**** Exercise materials

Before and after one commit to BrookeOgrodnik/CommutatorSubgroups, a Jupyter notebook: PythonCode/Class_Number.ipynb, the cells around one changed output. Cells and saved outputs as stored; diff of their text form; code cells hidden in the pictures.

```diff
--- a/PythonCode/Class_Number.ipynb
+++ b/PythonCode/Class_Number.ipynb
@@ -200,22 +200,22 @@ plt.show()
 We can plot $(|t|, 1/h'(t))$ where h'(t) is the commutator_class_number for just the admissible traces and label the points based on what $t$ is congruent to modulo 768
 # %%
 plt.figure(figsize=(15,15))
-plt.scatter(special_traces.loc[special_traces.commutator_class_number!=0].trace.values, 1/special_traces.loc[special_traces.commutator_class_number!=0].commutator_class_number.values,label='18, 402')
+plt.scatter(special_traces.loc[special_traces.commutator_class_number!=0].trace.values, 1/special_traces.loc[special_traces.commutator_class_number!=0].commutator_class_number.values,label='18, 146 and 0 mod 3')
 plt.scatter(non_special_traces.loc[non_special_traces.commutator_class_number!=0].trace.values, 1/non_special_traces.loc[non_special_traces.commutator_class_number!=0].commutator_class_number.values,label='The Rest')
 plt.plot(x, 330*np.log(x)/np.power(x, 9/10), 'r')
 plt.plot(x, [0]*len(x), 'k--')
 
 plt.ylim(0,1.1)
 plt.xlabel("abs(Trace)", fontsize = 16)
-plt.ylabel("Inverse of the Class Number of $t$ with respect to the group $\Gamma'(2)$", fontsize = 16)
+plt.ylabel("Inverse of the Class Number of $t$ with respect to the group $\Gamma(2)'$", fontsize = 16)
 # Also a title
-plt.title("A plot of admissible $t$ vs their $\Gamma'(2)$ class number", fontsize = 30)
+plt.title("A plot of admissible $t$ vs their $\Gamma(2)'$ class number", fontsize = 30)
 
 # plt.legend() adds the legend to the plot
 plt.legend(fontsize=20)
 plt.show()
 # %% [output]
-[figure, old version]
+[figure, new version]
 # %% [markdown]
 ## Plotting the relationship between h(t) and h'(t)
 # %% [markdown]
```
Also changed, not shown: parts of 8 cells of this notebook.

********

→ **Task to complete**:
Each entry should be retyped exactly as given.

→ **Answer to this task**:
Before and after one commit to BrookeOgrodnik/CommutatorSubgroups, a Jupyter notebook: PythonCode/Class_Number.ipynb, the cells around one changed output. Cells and saved outputs as stored; diff of their text form; code cells hidden in the pictures.

```diff
--- a/PythonCode/Class_Number.ipynb
+++ b/PythonCode/Class_Number.ipynb
@@ -200,22 +200,22 @@ plt.show()
 We can plot $(|t|, 1/h'(t))$ where h'(t) is the commutator_class_number for just the admissible traces and label the points based on what $t$ is congruent to modulo 768
 # %%
 plt.figure(figsize=(15,15))
-plt.scatter(special_traces.loc[special_traces.commutator_class_number!=0].trace.values, 1/special_traces.loc[special_traces.commutator_class_number!=0].commutator_class_number.values,label='18, 402')
+plt.scatter(special_traces.loc[special_traces.commutator_class_number!=0].trace.values, 1/special_traces.loc[special_traces.commutator_class_number!=0].commutator_class_number.values,label='18, 146 and 0 mod 3')
 plt.scatter(non_special_traces.loc[non_special_traces.commutator_class_number!=0].trace.values, 1/non_special_traces.loc[non_special_traces.commutator_class_number!=0].commutator_class_number.values,label='The Rest')
 plt.plot(x, 330*np.log(x)/np.power(x, 9/10), 'r')
 plt.plot(x, [0]*len(x), 'k--')
 
 plt.ylim(0,1.1)
 plt.xlabel("abs(Trace)", fontsize = 16)
-plt.ylabel("Inverse of the Class Number of $t$ with respect to the group $\Gamma'(2)$", fontsize = 16)
+plt.ylabel("Inverse of the Class Number of $t$ with respect to the group $\Gamma(2)'$", fontsize = 16)
 # Also a title
-plt.title("A plot of admissible $t$ vs their $\Gamma'(2)$ class number", fontsize = 30)
+plt.title("A plot of admissible $t$ vs their $\Gamma(2)'$ class number", fontsize = 30)
 
 # plt.legend() adds the legend to the plot
 plt.legend(fontsize=20)
 plt.show()
 # %% [output]
-[figure, old version]
+[figure, new version]
 # %% [markdown]
 ## Plotting the relationship between h(t) and h'(t)
 # %% [markdown]
```
Also changed, not shown: parts of 8 cells of this notebook.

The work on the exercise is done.